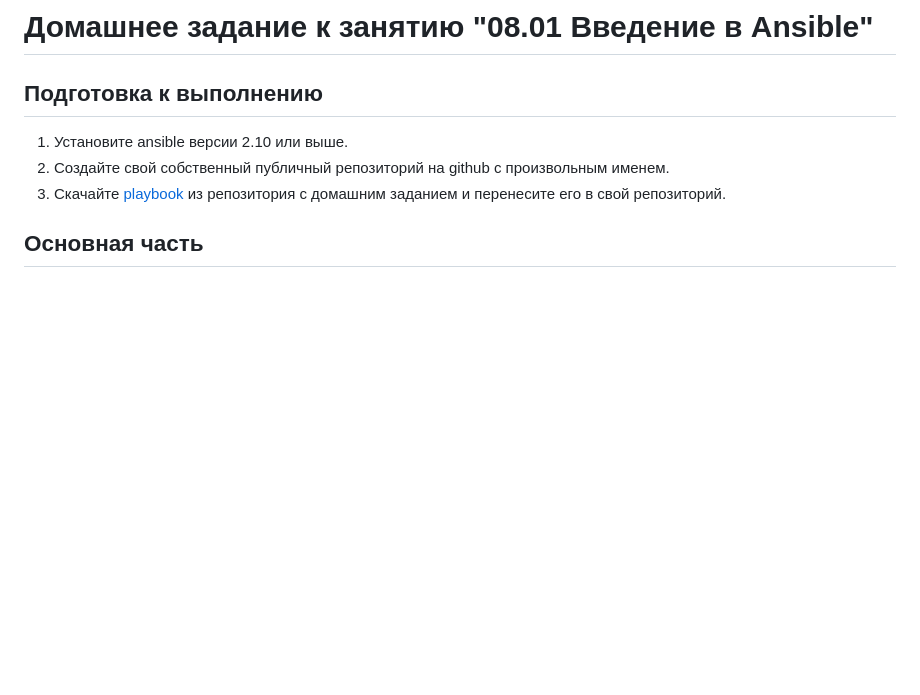
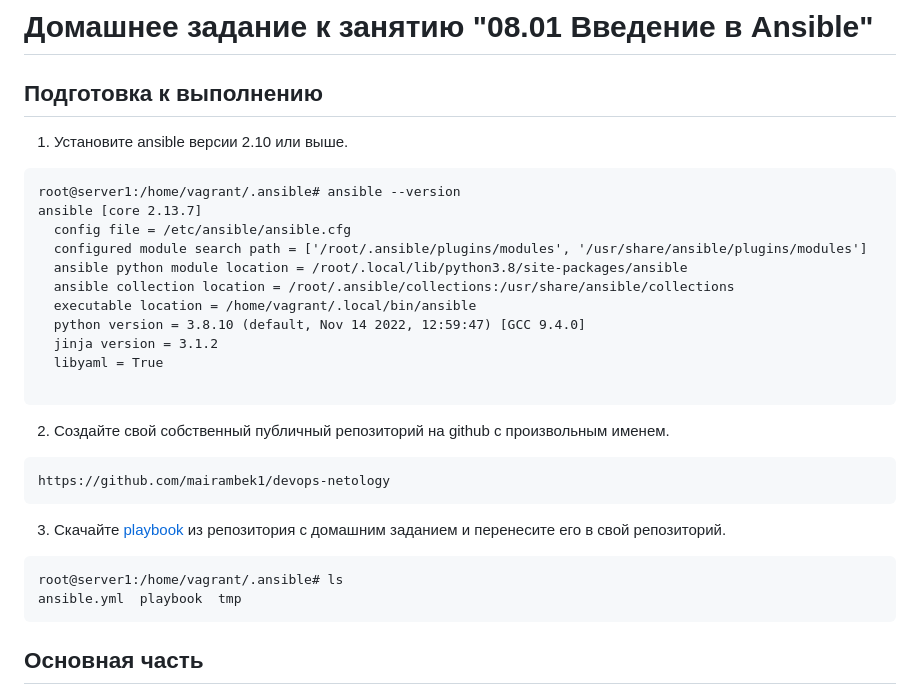
Before and after one commit to mairambek1/devops-netology, a Markdown page: 08-ansible-01-base/README.md, the part around the change. Drawn GitHub-style; blank space fills up the shorter version.

````diff
--- a/08-ansible-01-base/README.md
+++ b/08-ansible-01-base/README.md
@@ -2,8 +2,28 @@
 
 ## Подготовка к выполнению
 1. Установите ansible версии 2.10 или выше.
+```
+root@server1:/home/vagrant/.ansible# ansible --version
+ansible [core 2.13.7]
+  config file = /etc/ansible/ansible.cfg
+  configured module search path = ['/root/.ansible/plugins/modules', '/usr/share/ansible/plugins/modules']
+  ansible python module location = /root/.local/lib/python3.8/site-packages/ansible
+  ansible collection location = /root/.ansible/collections:/usr/share/ansible/collections
+  executable location = /home/vagrant/.local/bin/ansible
+  python version = 3.8.10 (default, Nov 14 2022, 12:59:47) [GCC 9.4.0]
+  jinja version = 3.1.2
+  libyaml = True
+
+```
 2. Создайте свой собственный публичный репозиторий на github с произвольным именем.
+```
+https://github.com/mairambek1/devops-netology
+```
 3. Скачайте [playbook](./playbook/) из репозитория с домашним заданием и перенесите его в свой репозиторий.
+```
+root@server1:/home/vagrant/.ansible# ls
+ansible.yml  playbook  tmp
+```
 
 ## Основная часть
 1. Попробуйте запустить playbook на окружении из `test.yml`, зафиксируйте какое значение имеет факт `some_fact` для указанного хоста при выполнении playbook'a.
````
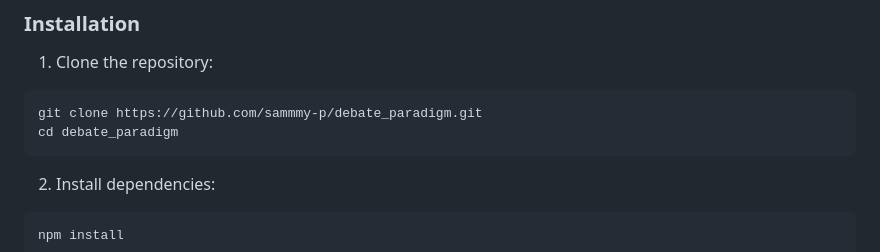
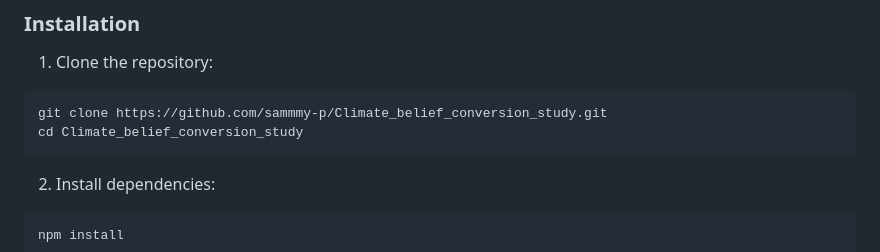
Before and after one commit to Dcheney42/Climate_belief_conversion_study, a Markdown page: README.md, the part around the change. Rendered like a GitHub page.

Commit message:
Update README.md to reflect new repository name Climate_belief_conversion_study

````diff
--- a/README.md
+++ b/README.md
@@ -29,8 +29,8 @@ This platform facilitates research on how people discuss and reflect on their cl
 
 1. Clone the repository:
 ```bash
-git clone https://github.com/sammmy-p/debate_paradigm.git
-cd debate_paradigm
+git clone https://github.com/sammmy-p/Climate_belief_conversion_study.git
+cd Climate_belief_conversion_study
 ```
 
 2. Install dependencies:
````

» PROBLEM DESCRIPTION
All lines above in which the word "vagrant" occurs should be identified and copied.

» RESPONSE TO THE EXERCISE
+root@server1:/home/vagrant/.ansible# ansible --version
+  executable location = /home/vagrant/.local/bin/ansible
+root@server1:/home/vagrant/.ansible# ls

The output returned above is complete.